Kingdom Hearts III almost drowns in its excesses, specifically its story and combat. In regards to the plot, the baggage is unfortunate but predictable. Kingdom Hearts lore has gotten so confusing that you need to spend hours watching fan-made video explanations or reading wiki pages just to have an idea of what is going on. I’ve played every Kingdom Hearts game, but even I had to refresh myself with online resources several times. Even then, some things just don’t make sense, and the narrative isn’t above throwing out lazy tropes like time travel as an excuse to do whatever it wants.

The story is garbage.

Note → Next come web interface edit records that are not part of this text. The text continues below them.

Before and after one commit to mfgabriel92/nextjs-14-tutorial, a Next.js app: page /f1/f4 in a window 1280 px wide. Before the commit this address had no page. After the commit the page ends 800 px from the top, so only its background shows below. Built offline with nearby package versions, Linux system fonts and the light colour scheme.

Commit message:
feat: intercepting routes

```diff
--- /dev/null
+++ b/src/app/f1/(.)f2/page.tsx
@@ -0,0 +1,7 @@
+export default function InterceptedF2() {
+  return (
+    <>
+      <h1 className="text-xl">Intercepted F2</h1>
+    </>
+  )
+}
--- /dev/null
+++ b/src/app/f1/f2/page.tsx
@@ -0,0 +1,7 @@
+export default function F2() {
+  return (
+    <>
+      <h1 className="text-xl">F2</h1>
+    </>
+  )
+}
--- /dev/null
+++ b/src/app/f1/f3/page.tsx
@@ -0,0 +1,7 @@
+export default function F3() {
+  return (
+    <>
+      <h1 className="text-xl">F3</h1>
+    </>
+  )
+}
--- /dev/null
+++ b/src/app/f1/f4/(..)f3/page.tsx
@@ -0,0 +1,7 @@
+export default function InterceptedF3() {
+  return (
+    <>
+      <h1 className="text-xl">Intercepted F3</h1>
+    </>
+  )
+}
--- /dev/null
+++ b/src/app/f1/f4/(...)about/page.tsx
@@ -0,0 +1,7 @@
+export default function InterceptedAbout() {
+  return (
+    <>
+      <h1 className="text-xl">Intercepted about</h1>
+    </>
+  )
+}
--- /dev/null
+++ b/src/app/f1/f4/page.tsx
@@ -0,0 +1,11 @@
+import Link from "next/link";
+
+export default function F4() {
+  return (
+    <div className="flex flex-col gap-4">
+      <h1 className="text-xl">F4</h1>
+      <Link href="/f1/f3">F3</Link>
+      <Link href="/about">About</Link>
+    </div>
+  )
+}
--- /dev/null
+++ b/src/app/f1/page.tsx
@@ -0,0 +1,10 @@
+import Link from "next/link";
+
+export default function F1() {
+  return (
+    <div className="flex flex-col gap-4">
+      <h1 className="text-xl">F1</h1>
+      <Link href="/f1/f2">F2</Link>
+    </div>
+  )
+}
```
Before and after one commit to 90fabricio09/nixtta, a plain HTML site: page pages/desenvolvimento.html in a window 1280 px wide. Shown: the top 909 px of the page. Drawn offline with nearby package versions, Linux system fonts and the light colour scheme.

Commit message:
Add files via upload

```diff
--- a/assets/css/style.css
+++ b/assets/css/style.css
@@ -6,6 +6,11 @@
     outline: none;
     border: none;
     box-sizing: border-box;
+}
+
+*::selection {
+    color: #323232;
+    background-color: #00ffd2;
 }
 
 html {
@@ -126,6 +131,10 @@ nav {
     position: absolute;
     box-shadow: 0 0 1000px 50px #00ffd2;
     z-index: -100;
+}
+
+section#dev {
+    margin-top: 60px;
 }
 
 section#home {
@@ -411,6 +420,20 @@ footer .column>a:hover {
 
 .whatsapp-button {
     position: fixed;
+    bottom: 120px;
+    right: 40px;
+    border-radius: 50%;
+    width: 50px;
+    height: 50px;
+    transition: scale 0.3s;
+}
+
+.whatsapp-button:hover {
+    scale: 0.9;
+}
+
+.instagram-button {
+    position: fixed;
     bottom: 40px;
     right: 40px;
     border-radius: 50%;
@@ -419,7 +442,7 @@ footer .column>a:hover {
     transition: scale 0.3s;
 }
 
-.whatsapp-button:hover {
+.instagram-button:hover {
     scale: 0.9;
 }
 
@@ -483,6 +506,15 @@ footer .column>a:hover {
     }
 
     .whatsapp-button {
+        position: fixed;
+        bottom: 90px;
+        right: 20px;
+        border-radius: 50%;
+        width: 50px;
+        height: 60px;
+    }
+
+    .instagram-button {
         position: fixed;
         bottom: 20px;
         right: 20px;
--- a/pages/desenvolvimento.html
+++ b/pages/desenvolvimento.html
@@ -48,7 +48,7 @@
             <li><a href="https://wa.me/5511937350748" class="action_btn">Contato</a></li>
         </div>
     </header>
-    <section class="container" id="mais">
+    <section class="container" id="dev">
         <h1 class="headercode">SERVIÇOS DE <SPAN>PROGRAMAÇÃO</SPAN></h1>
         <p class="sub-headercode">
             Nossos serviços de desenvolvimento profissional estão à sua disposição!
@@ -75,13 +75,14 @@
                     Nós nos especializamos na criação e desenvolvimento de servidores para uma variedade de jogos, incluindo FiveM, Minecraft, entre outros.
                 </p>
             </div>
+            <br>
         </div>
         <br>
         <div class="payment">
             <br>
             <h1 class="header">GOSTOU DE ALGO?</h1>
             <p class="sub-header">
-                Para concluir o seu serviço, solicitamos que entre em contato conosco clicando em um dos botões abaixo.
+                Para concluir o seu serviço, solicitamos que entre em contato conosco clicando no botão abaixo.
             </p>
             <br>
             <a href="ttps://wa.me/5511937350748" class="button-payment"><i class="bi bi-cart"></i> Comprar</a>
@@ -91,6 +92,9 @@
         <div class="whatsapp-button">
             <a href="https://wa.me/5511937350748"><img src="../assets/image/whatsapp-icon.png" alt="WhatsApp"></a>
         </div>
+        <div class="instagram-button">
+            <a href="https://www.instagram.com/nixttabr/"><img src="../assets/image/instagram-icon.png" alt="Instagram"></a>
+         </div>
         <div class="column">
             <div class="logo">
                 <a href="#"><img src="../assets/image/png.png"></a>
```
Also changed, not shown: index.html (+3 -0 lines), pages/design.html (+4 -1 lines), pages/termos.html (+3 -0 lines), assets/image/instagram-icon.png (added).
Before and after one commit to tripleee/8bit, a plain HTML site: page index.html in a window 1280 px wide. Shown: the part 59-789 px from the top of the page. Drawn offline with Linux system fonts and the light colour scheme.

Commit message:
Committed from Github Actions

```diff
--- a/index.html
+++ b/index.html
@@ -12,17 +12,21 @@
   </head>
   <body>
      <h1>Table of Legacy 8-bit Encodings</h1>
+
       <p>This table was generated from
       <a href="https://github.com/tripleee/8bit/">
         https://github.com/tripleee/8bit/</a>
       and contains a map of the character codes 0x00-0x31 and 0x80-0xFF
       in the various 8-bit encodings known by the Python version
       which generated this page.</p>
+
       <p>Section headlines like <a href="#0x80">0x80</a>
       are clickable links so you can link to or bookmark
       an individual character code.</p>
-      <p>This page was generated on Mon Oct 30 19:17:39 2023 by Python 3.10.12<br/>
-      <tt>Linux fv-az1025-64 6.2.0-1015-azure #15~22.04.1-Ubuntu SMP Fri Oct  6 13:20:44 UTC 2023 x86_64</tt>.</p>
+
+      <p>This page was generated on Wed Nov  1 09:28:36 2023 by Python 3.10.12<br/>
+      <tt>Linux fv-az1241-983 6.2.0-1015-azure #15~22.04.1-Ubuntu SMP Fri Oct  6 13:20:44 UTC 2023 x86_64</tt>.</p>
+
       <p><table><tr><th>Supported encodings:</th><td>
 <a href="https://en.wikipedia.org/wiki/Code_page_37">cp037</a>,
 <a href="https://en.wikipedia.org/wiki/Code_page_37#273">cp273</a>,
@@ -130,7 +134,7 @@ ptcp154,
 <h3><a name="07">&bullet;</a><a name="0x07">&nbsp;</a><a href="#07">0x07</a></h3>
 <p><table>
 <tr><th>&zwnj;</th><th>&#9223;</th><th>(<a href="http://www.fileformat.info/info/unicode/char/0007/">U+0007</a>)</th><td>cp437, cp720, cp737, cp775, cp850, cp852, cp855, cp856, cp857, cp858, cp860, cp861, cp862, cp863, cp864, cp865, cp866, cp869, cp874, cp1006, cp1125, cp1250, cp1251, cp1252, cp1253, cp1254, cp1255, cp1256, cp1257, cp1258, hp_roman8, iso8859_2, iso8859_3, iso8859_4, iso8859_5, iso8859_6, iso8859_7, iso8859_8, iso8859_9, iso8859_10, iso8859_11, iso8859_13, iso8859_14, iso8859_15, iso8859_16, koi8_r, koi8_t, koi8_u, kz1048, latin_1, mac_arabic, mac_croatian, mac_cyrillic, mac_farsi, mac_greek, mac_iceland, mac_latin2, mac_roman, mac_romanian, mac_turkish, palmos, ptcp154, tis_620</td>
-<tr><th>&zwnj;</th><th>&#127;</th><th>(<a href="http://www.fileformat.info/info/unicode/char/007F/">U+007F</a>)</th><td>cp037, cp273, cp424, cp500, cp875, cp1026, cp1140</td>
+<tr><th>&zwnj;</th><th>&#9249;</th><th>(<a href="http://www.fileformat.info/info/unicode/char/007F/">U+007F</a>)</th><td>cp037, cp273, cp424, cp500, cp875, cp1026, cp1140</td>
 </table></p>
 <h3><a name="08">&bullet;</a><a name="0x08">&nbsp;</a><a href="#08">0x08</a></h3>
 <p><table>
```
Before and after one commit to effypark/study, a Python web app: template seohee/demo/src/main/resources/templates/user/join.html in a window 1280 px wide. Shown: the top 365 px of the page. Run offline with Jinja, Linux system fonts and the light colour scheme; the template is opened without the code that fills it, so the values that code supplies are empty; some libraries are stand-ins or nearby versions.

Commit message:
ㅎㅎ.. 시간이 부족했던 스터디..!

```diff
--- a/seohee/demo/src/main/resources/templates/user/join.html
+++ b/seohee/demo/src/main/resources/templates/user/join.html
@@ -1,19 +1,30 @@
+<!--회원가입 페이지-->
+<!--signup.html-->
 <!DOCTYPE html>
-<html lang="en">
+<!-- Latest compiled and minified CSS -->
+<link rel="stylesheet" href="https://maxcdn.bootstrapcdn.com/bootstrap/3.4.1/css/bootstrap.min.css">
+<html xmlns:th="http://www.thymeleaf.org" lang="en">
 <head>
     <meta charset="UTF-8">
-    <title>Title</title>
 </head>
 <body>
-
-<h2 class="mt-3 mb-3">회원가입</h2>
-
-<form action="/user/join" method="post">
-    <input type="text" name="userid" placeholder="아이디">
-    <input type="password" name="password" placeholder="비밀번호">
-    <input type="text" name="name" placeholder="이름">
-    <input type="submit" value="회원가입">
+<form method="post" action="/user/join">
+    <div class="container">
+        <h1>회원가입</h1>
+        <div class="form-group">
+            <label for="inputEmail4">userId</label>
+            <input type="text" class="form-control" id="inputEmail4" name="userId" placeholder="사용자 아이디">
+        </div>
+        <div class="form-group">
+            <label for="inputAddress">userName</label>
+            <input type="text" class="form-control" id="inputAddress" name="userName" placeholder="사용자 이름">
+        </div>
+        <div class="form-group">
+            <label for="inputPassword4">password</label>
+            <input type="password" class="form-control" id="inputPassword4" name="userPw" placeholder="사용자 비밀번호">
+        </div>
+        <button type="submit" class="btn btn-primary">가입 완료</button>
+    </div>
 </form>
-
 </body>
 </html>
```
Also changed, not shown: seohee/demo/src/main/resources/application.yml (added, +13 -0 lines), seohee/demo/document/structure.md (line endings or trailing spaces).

Still, I have to admit, I devour it. It’s like fast food. Of course it’s garbage, but it still tastes good going down. There’s no nutritional value, but I don’t care. The story isn’t about much of anything, other than that having friends is good or something. But I’ve playing these games for so long, I can’t help but have an emotional attachment to these characters and their plights, no matter how dumb they are. And for all the story’s faults, Kingdom Hearts III does tie up just about every loose end. It has a satisfying conclusion that rewards fans like me that had the patience to try and keep up with this weird narrative.

Above: This is pretty fun the first 10 times.

Image Credit: GamesBeat

The combat excesses are harder to forgive. Like I said, the fights are fun and flashy, but Kingdom Hearts III has too many special moves that happen so frequently that they feel anything but special. You can summon magic theme park rides, turn your weapons into stronger forms like giant rocket launchers, or team up with Donald, Goofy, and other party members for group attacks. The combat system has so much of this flash.

These things either become available at random or are so easy to unlock that you’ll get access to them without even trying to. Thankfully, you’re not forced to use any of these moves. You’ll simply have the option to use any of them for a limited time. At first, I used every one that became available, but that became tiring. Summoning a magical pirate ship to attack my enemies is cool the first few times, but it soon felt unsatisfying. It’s like playing Final Fantasy VII, where you get a Limit Break every other turn. You don’t earn it, so it doesn’t matter how cool it looks, it’s not special.

Kingdom Hearts III should have reined all of these special moves in, either by making them trigger way less often or by making using them actually cost something. I got so tired of them that I often would ignore them, even when I knew that they’d probably be a more efficient way to beat a fight. I’d rather focus on the traditional combat.

Above: How can you hate a game with Remy in it?

Image Credit: GamesBeat

Conclusion

Kingdom Hearts III often can’t help itself. It feels pressure to be the most Kingdom Hearts game ever, and it is … for good and bad.

But if you love Kingdom Hearts like I do, than you’ll like this. So much of what I adore in this game comes in smaller details, like how you can use a camera to take pictures of Hidden Mickeys (just like what Disney theme park fans have been doing for years) and earn items, or how a major cooking component of the game centers around Remy from the fantastic Pixar film Ratatouille.

The Disney side is still the best side of Kingdom Hearts, and Kingdom Hearts III nails that part. But even it’s story, as ridiculous as it is, gives fans emotional moments and satisfaction. I wouldn’t say it’s better than Kingdom Hearts or Kingdom Hearts II, but Kingdom Hearts III is magical enough to resonate with this big Disney geek.

Score: 90/100

Kingdom Hearts III comes out on January 29 for PlayStation 4 and Xbox One. Square Enix gave us codes of both versions for this review. The reviewer played the PS4 version.